It wasn’t until just recently that I was able to finally voice the lie that had been planted in my heart. Luke and I were driving home from a dear friends funeral, and I don’t remember exactly how it came up or how the conversation wound its way there, but I remember telling Luke with tears in my eyes… I don’t think God loves me.

Just voicing this to Luke and identifying it caused blinders to off my eyes. I can see it now. I was trying to earn his love. I realized on that car ride home that I had been trying to earn his presence by getting up early each morning. I was trying to be good enough for him to speak to me by doing all the right things. I was trying to come up with ways to manipulate him into speaking to me.

But as I remembered the overarching story of the Bible, the truth became so clear: I cannot, under any circumstances, earn his love. 

Romans 5:6-11 says,

When we were utterly helpless, Christ came at just the right time and died for us sinners. Now, most people would not be willing to die for an upright person, though someone might perhaps be willing to die for a person who is especially good. But God showed his great love for us by sending Christ to die for us while we were still sinners. And since we have been made right in God’s sight by the blood of Christ, he will certainly save us from God’s condemnation. For since our friendship with God was restored by the death of his Son while we were still his enemies, we will certainly be saved through the life of his Son. So now we can rejoice in our wonderful new relationship with God because our Lord Jesus Christ has made us friends of God.

God chased after us, even while we rejected him. God extended his love to us, even when we failed, yet again. God sealed the deal, even while we sat covered in our sin – paralyzed by our inability to measure up.

Psalm 23:6 says,
Surely your goodness and unfailing love will pursue me all the days of my life, and I will live in the house of the Lord forever.

He pursues us.

I hope you can begin to walk in this freedom today, too. I encourage you to spend time with the Lord, knowing, believing, and declaring that he loves you.  Let this truth wash over you:

You are loved. You are his.

Share Your Story

I’ve been thinking a lot lately on how powerful it is when you share what’s on your heart. Have you ever had a conversation with a friend and been inspired by their grit? Encouraged by their faith? Convicted by their resolve or heartened by their victories? Every conversation you have leaves an impact of some kind. But I don’t think we realize the actual life-change that takes place long after the conversation is done.

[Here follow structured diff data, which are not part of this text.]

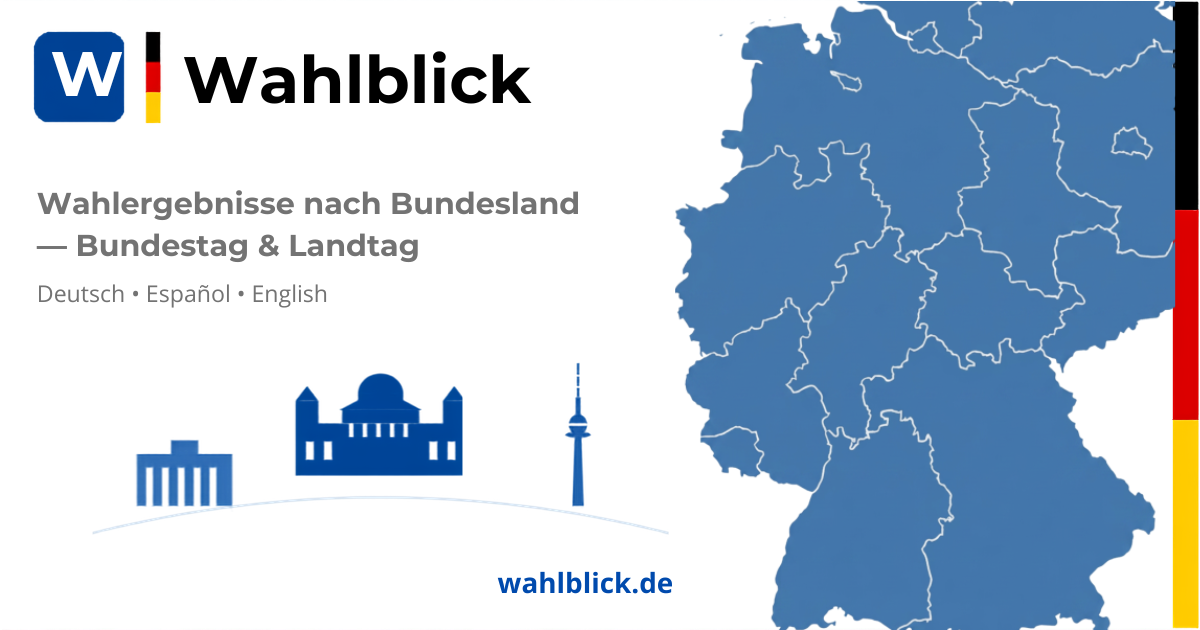
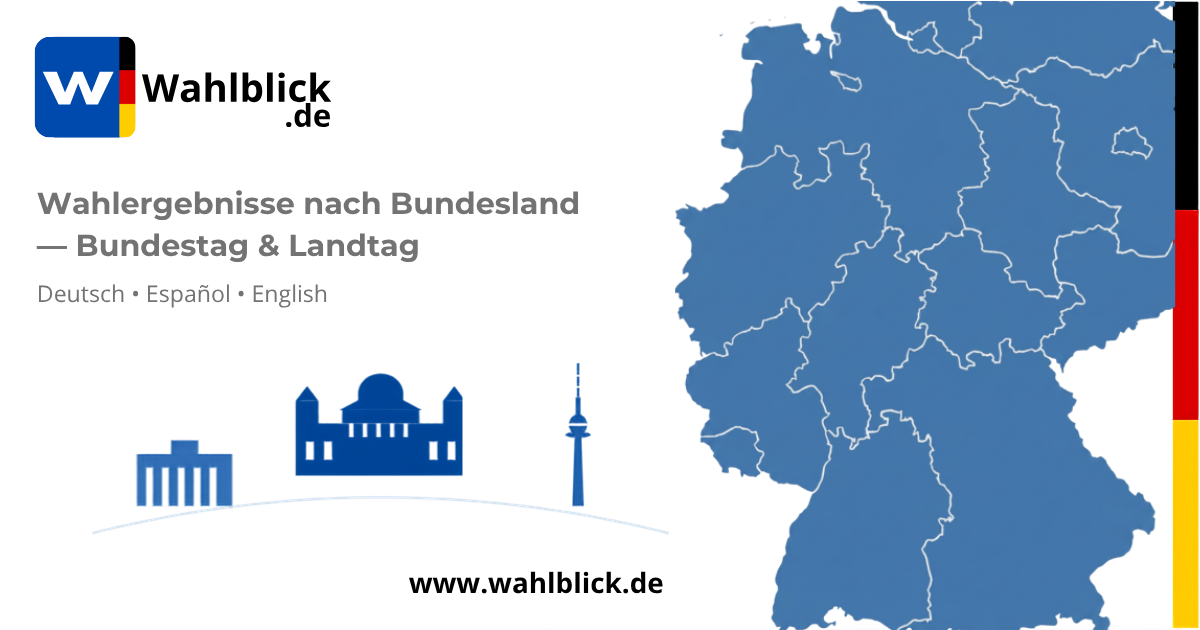
Update OG share image to new branding + bump cache-buster to v=3
- New og-image.png (1200x630) with the updated logo lockup
- Bump og:image + twitter:image ?v=2 -> ?v=3 across all 48 pages so
  social platforms re-fetch the fresh image instead of the cached one

Changed region(s): [[0.0308, 0.0302, 0.4625, 0.2413], [0.3392, 0.9048, 0.555, 0.9651]]

diff --git a/es/landtagswahlen-2026.html b/es/landtagswahlen-2026.html
@@ -18,10 +18,10 @@
 <meta property="og:site_name" content="Wahlblick">
 <meta property="og:title" content="Elecciones estatales de Alemania 2026: ¿qué estados votan y cuándo?">
 <meta property="og:description" content="Las cinco elecciones estatales de 2026: fechas, resultados e historial — neutral y con fuentes en wahlblick.de.">
-<meta property="og:image" content="https://wahlblick.de/og-image.png?v=2">
+<meta property="og:image" content="https://wahlblick.de/og-image.png?v=3">
 <meta property="og:url" content="https://wahlblick.de/es/landtagswahlen-2026.html">
 <meta name="twitter:card" content="summary_large_image">
-<meta name="twitter:image" content="https://wahlblick.de/og-image.png?v=2">
+<meta name="twitter:image" content="https://wahlblick.de/og-image.png?v=3">
 <meta name="twitter:description" content="Las cinco elecciones estatales de Alemania en 2026: fechas, resultados e historial.">
 <style>
   :root { --bg: #ffffff; --surface: #f7f8f9; --border: #e3e6ea; --text: #1a1a1a; --text-muted: #6b7280; --accent: #004494; --accent-ink: #ffffff; --radius: 4px; --up: #16a34a; --up-bg: #eafaf0; }

diff --git a/landtagswahlen-2026.html b/landtagswahlen-2026.html
@@ -18,10 +18,10 @@
 <meta property="og:site_name" content="Wahlblick">
 <meta property="og:title" content="Landtagswahlen 2026: Welche Bundesländer wählen wann?">
 <meta property="og:description" content="Alle fünf Landtagswahlen 2026: Termine, Ergebnisse und Verlauf — neutral und quellenbasiert auf wahlblick.de.">
-<meta property="og:image" content="https://wahlblick.de/og-image.png?v=2">
+<meta property="og:image" content="https://wahlblick.de/og-image.png?v=3">
 <meta property="og:url" content="https://wahlblick.de/landtagswahlen-2026.html">
 <meta name="twitter:card" content="summary_large_image">
-<meta name="twitter:image" content="https://wahlblick.de/og-image.png?v=2">
+<meta name="twitter:image" content="https://wahlblick.de/og-image.png?v=3">
 <meta name="twitter:description" content="Alle fünf Landtagswahlen 2026: Termine, Ergebnisse und Verlauf — neutral und quellenbasiert.">
 <style>
   :root { --bg: #ffffff; --surface: #f7f8f9; --border: #e3e6ea; --text: #1a1a1a; --text-muted: #6b7280; --accent: #004494; --accent-ink: #ffffff; --radius: 4px; --up: #16a34a; --up-bg: #eafaf0; }

diff --git a/es/faq.html b/es/faq.html
@@ -18,10 +18,10 @@
 <meta property="og:site_name" content="Wahlblick">
 <meta property="og:title" content="Preguntas frecuentes sobre el sistema político de Alemania">
 <meta property="og:description" content="Elección y destitución del canciller, inmunidad e indemnidad, Hammelsprung, referéndums — respuestas neutrales en wahlblick.de.">
-<meta property="og:image" content="https://wahlblick.de/og-image.png?v=2">
+<meta property="og:image" content="https://wahlblick.de/og-image.png?v=3">
 <meta property="og:url" content="https://wahlblick.de/es/faq.html">
 <meta name="twitter:card" content="summary_large_image">
-<meta name="twitter:image" content="https://wahlblick.de/og-image.png?v=2">
+<meta name="twitter:image" content="https://wahlblick.de/og-image.png?v=3">
 <meta name="twitter:description" content="Respuestas neutrales a preguntas frecuentes sobre el Bundestag y el sistema político de Alemania.">
 <style>
   :root { --bg: #ffffff; --surface: #f7f8f9; --border: #e3e6ea; --text: #1a1a1a; --text-muted: #6b7280; --accent: #004494; --accent-ink: #ffffff; --radius: 4px; }

diff --git a/en/landtagswahlen-2026.html b/en/landtagswahlen-2026.html
@@ -18,10 +18,10 @@
 <meta property="og:site_name" content="Wahlblick">
 <meta property="og:title" content="Germany's 2026 state elections: which states vote and when?">
 <meta property="og:description" content="All five 2026 state elections: dates, results and history — neutral and sourced on wahlblick.de.">
-<meta property="og:image" content="https://wahlblick.de/og-image.png?v=2">
+<meta property="og:image" content="https://wahlblick.de/og-image.png?v=3">
 <meta property="og:url" content="https://wahlblick.de/en/landtagswahlen-2026.html">
 <meta name="twitter:card" content="summary_large_image">
-<meta name="twitter:image" content="https://wahlblick.de/og-image.png?v=2">
+<meta name="twitter:image" content="https://wahlblick.de/og-image.png?v=3">
 <meta name="twitter:description" content="Germany's five 2026 state elections: dates, results and history.">
 <style>
   :root { --bg: #ffffff; --surface: #f7f8f9; --border: #e3e6ea; --text: #1a1a1a; --text-muted: #6b7280; --accent: #004494; --accent-ink: #ffffff; --radius: 4px; --up: #16a34a; --up-bg: #eafaf0; }

diff --git a/en/faq.html b/en/faq.html
@@ -18,10 +18,10 @@
 <meta property="og:site_name" content="Wahlblick">
 <meta property="og:title" content="Frequently asked questions about Germany's political system">
 <meta property="og:description" content="Chancellor election and removal, immunity and indemnity, the Hammelsprung, referendums — neutral answers on wahlblick.de.">
-<meta property="og:image" content="https://wahlblick.de/og-image.png?v=2">
+<meta property="og:image" content="https://wahlblick.de/og-image.png?v=3">
 <meta property="og:url" content="https://wahlblick.de/en/faq.html">
 <meta name="twitter:card" content="summary_large_image">
-<meta name="twitter:image" content="https://wahlblick.de/og-image.png?v=2">
+<meta name="twitter:image" content="https://wahlblick.de/og-image.png?v=3">
 <meta name="twitter:description" content="Neutral answers to common questions about the Bundestag and Germany's political system.">
 <style>
   :root { --bg: #ffffff; --surface: #f7f8f9; --border: #e3e6ea; --text: #1a1a1a; --text-muted: #6b7280; --accent: #004494; --accent-ink: #ffffff; --radius: 4px; }

diff --git a/faq.html b/faq.html
@@ -18,10 +18,10 @@
 <meta property="og:site_name" content="Wahlblick">
 <meta property="og:title" content="Häufige Fragen zum politischen System Deutschlands">
 <meta property="og:description" content="Kanzlerwahl und Abwahl, Immunität und Indemnität, Hammelsprung, Volksabstimmungen — neutrale Antworten auf wahlblick.de.">
-<meta property="og:image" content="https://wahlblick.de/og-image.png?v=2">
+<meta property="og:image" content="https://wahlblick.de/og-image.png?v=3">
 <meta property="og:url" content="https://wahlblick.de/faq.html">
 <meta name="twitter:card" content="summary_large_image">
-<meta name="twitter:image" content="https://wahlblick.de/og-image.png?v=2">
+<meta name="twitter:image" content="https://wahlblick.de/og-image.png?v=3">
 <meta name="twitter:description" content="Neutrale Antworten auf häufige Fragen zum Bundestag und zum politischen System Deutschlands.">
 <style>
   :root { --bg: #ffffff; --surface: #f7f8f9; --border: #e3e6ea; --text: #1a1a1a; --text-muted: #6b7280; --accent: #004494; --accent-ink: #ffffff; --radius: 4px; }

diff --git a/es/index.html b/es/index.html
@@ -18,13 +18,13 @@
 <meta property="og:site_name" content="Wahlblick">
 <meta property="og:title" content="Wahlblick — Mapa electoral de Alemania">
 <meta property="og:description" content="Mapa interactivo e independiente de los resultados electorales de Alemania: Bundestag y los 16 Landtage, con historial. Neutral y en tres idiomas.">
-<meta property="og:image" content="https://wahlblick.de/og-image.png?v=2">
+<meta property="og:image" content="https://wahlblick.de/og-image.png?v=3">
 <meta property="og:url" content="https://wahlblick.de/es/">
 <meta property="og:locale" content="es_ES">
 <meta name="twitter:card" content="summary_large_image">
 <meta name="twitter:title" content="Wahlblick — Mapa electoral de Alemania">
 <meta name="twitter:description" content="Mapa interactivo de los resultados electorales de Alemania: Bundestag y los 16 Landtage.">
-<meta name="twitter:image" content="https://wahlblick.de/og-image.png?v=2">
+<meta name="twitter:image" content="https://wahlblick.de/og-image.png?v=3">
 <style>
   :root {
     --bg: #ffffff;

diff --git a/en/index.html b/en/index.html
@@ -18,13 +18,13 @@
 <meta property="og:site_name" content="Wahlblick">
 <meta property="og:title" content="Wahlblick — Election map of Germany">
 <meta property="og:description" content="Interactive, independent map of Germany's election results: the Bundestag and all 16 Landtage, with history. Neutral and in three languages.">
-<meta property="og:image" content="https://wahlblick.de/og-image.png?v=2">
+<meta property="og:image" content="https://wahlblick.de/og-image.png?v=3">
 <meta property="og:url" content="https://wahlblick.de/en/">
 <meta property="og:locale" content="en_US">
 <meta name="twitter:card" content="summary_large_image">
 <meta name="twitter:title" content="Wahlblick — Election map of Germany">
 <meta name="twitter:description" content="Interactive map of Germany's election results: the Bundestag and all 16 Landtage.">
-<meta name="twitter:image" content="https://wahlblick.de/og-image.png?v=2">
+<meta name="twitter:image" content="https://wahlblick.de/og-image.png?v=3">
 <style>
   :root {
     --bg: #ffffff;

diff --git a/sitzverteilung.html b/sitzverteilung.html
@@ -18,10 +18,10 @@
 <meta property="og:site_name" content="Wahlblick">
 <meta property="og:title" content="Wie die Sitze im Bundestag verteilt werden — Wahlblick">
 <meta property="og:description" content="Zweitstimme, Fünf-Prozent-Hürde, Sainte-Laguë-Verfahren und die Reform von 2023 einfach erklärt — anhand der echten Ergebnisse der Bundestagswahl 2025.">
-<meta property="og:image" content="https://wahlblick.de/og-image.png?v=2">
+<meta property="og:image" content="https://wahlblick.de/og-image.png?v=3">
 <meta property="og:url" content="https://wahlblick.de/sitzverteilung.html">
 <meta name="twitter:card" content="summary_large_image">
-<meta name="twitter:image" content="https://wahlblick.de/og-image.png?v=2">
+<meta name="twitter:image" content="https://wahlblick.de/og-image.png?v=3">
 <meta name="twitter:description" content="Zweitstimme, Fünf-Prozent-Hürde, Sainte-Laguë-Verfahren und die Reform von 2023 einfach erklärt — anhand der echten Ergebnisse der Bundestagswahl 2025.">
 <style>
   :root {

diff --git a/index.html b/index.html
@@ -18,13 +18,13 @@
 <meta property="og:site_name" content="Wahlblick">
 <meta property="og:title" content="Wahlblick — Wahlkarte Deutschland">
 <meta property="og:description" content="Interaktive Karte: Wahlergebnisse nach Bundesland — Bundestagswahl & Landtagswahl. Deutsch, Español, English.">
-<meta property="og:image" content="https://wahlblick.de/og-image.png?v=2">
+<meta property="og:image" content="https://wahlblick.de/og-image.png?v=3">
 <meta property="og:url" content="https://wahlblick.de/">
 <meta property="og:locale" content="de_DE">
 <meta name="twitter:card" content="summary_large_image">
 <meta name="twitter:title" content="Wahlblick — Wahlkarte Deutschland">
 <meta name="twitter:description" content="Interaktive Karte: Wahlergebnisse nach Bundesland — Bundestagswahl & Landtagswahl.">
-<meta name="twitter:image" content="https://wahlblick.de/og-image.png?v=2">
+<meta name="twitter:image" content="https://wahlblick.de/og-image.png?v=3">
 <style>
   :root {
     --bg: #ffffff;

diff --git a/parties.html b/parties.html
@@ -18,10 +18,10 @@
 <meta property="og:site_name" content="Wahlblick">
 <meta property="og:title" content="Parteien in Deutschland — Wahlblick">
 <meta property="og:description" content="Die Parteien im Bundestag und in den Landtagen: Gründungsjahr, Geschichte und Positionen laut eigenem Grundsatzprogramm — neutral und ohne Wertung.">
-<meta property="og:image" content="https://wahlblick.de/og-image.png?v=2">
+<meta property="og:image" content="https://wahlblick.de/og-image.png?v=3">
 <meta property="og:url" content="https://wahlblick.de/parties.html">
 <meta name="twitter:card" content="summary_large_image">
-<meta name="twitter:image" content="https://wahlblick.de/og-image.png?v=2">
+<meta name="twitter:image" content="https://wahlblick.de/og-image.png?v=3">
 <meta name="twitter:description" content="Die Parteien im Bundestag und in den Landtagen: Gründungsjahr, Geschichte und Positionen laut eigenem Grundsatzprogramm — neutral und ohne Wertung.">
 <style>
   :root {

diff --git a/es/mecklenburg-vorpommern.html b/es/mecklenburg-vorpommern.html
@@ -18,10 +18,10 @@
 <meta property="og:site_name" content="Wahlblick">
 <meta property="og:title" content="Elecciones estatales de Mecklemburgo-Pomerania Occidental 2026 — fecha y resultados">
 <meta property="og:description" content="Fecha, historial y resultados de la elección estatal de Mecklemburgo-Pomerania Occidental — neutral y con fuentes en wahlblick.de.">
-<meta property="og:image" content="https://wahlblick.de/og-image.png?v=2">
+<meta property="og:image" content="https://wahlblick.de/og-image.png?v=3">
 <meta property="og:url" content="https://wahlblick.de/es/mecklenburg-vorpommern.html">
 <meta name="twitter:card" content="summary_large_image">
-<meta name="twitter:image" content="https://wahlblick.de/og-image.png?v=2">
+<meta name="twitter:image" content="https://wahlblick.de/og-image.png?v=3">
 <meta name="twitter:description" content="Fecha, historial y resultados de la elección estatal de Mecklemburgo-Pomerania Occidental.">
 <style>
   :root {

A few days ago I met up with a new friend. We met at a park and rode around on some electric scooters. It was a beautiful Minnesota evening, where the humidity was low and the breeze was cool. As we scuttled around the trails and neighborhoods, I listened as she told me about the last few months of her life. The stuff life has thrown at her in the first few months of her marriage is amazing. I was awed at how despite all the transition and challenges she’s facing, she has this undercurrent of trust in God that is getting her through. She is full of hope that God will see her to the other side.

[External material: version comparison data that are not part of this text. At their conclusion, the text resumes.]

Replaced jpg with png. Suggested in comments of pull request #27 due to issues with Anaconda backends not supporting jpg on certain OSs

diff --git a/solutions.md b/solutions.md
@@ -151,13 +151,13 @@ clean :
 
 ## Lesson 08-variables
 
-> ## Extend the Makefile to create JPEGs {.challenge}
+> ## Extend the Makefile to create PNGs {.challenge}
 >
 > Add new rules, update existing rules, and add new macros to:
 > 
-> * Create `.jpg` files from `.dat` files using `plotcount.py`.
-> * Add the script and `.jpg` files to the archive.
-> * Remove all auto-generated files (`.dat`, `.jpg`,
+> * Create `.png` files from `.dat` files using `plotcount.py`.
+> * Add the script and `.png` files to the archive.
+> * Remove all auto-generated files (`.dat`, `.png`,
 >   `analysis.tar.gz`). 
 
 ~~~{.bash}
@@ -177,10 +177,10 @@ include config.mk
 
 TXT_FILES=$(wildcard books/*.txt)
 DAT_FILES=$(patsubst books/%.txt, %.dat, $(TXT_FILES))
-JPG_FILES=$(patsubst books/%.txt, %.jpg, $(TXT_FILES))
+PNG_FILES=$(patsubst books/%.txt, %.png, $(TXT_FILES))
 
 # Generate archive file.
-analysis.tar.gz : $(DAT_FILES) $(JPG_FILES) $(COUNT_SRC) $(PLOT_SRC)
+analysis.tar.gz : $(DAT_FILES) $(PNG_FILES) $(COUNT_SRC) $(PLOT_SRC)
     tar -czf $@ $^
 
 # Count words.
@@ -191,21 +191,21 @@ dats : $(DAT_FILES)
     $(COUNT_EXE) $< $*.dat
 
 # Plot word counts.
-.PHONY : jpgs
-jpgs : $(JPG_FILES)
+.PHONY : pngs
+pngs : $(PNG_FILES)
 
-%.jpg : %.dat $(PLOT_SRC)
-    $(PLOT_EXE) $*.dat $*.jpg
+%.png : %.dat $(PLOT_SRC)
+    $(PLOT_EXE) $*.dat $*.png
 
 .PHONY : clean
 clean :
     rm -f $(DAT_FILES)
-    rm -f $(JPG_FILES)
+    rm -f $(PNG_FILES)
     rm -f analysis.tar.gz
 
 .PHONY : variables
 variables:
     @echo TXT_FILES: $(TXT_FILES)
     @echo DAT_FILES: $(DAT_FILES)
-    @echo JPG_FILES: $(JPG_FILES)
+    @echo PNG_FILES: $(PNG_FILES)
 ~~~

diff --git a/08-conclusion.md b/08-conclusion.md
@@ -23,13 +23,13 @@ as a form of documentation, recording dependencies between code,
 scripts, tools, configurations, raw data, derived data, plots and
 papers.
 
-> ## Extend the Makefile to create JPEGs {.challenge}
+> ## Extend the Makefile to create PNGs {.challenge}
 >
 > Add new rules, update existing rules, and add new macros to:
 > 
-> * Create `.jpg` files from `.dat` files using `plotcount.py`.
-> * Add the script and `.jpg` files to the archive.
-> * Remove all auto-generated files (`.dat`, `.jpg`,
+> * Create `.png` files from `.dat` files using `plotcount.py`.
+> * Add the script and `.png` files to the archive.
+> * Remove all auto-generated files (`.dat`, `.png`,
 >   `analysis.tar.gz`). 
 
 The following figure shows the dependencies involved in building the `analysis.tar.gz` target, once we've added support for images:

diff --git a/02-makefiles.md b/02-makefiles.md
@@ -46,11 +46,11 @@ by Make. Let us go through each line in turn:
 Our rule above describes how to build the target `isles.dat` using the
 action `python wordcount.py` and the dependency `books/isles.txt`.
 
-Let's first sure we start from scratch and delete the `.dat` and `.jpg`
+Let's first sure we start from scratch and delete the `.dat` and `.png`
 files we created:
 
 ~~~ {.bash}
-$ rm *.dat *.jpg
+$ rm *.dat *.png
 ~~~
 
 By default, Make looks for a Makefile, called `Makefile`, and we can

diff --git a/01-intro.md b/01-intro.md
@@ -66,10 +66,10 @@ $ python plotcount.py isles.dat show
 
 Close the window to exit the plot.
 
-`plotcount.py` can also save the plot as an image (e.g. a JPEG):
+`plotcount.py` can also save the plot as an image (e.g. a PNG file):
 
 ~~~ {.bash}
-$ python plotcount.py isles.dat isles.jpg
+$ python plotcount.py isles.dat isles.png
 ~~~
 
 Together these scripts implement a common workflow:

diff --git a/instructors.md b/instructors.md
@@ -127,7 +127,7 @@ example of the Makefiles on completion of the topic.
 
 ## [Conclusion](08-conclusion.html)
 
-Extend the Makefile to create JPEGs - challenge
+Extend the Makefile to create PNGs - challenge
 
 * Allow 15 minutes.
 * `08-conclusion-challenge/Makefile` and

As we parked the scooters and hung out on the swings, we moved on to other topics. I was blown away how she naturally brought up topics that God had been speaking to me about lately. I opened up about my own struggles and was so encouraged as we talked.

Driving home that night, it hit me: our story is powerful.

Revelation 12:11 NLT says, “they have defeated him by the blood of the Lamb and by their testimony.” We have power over the enemy when we place our trust in Jesus and tell others our story.

Proverbs 27:17 AMP also says, “As iron sharpens iron, So one man sharpens [and influences] another [through discussion].” The conversations that we have with our friends have the ability to build up, call out, call higher, make stronger, bring life, and encourage healing. 

Your story is important. It has power.

Even days later, I am still learning from that conversation I had with my friend.

Share your story. Use your words to share God’s hope, healing, love and joy. You never know how a life might be changed.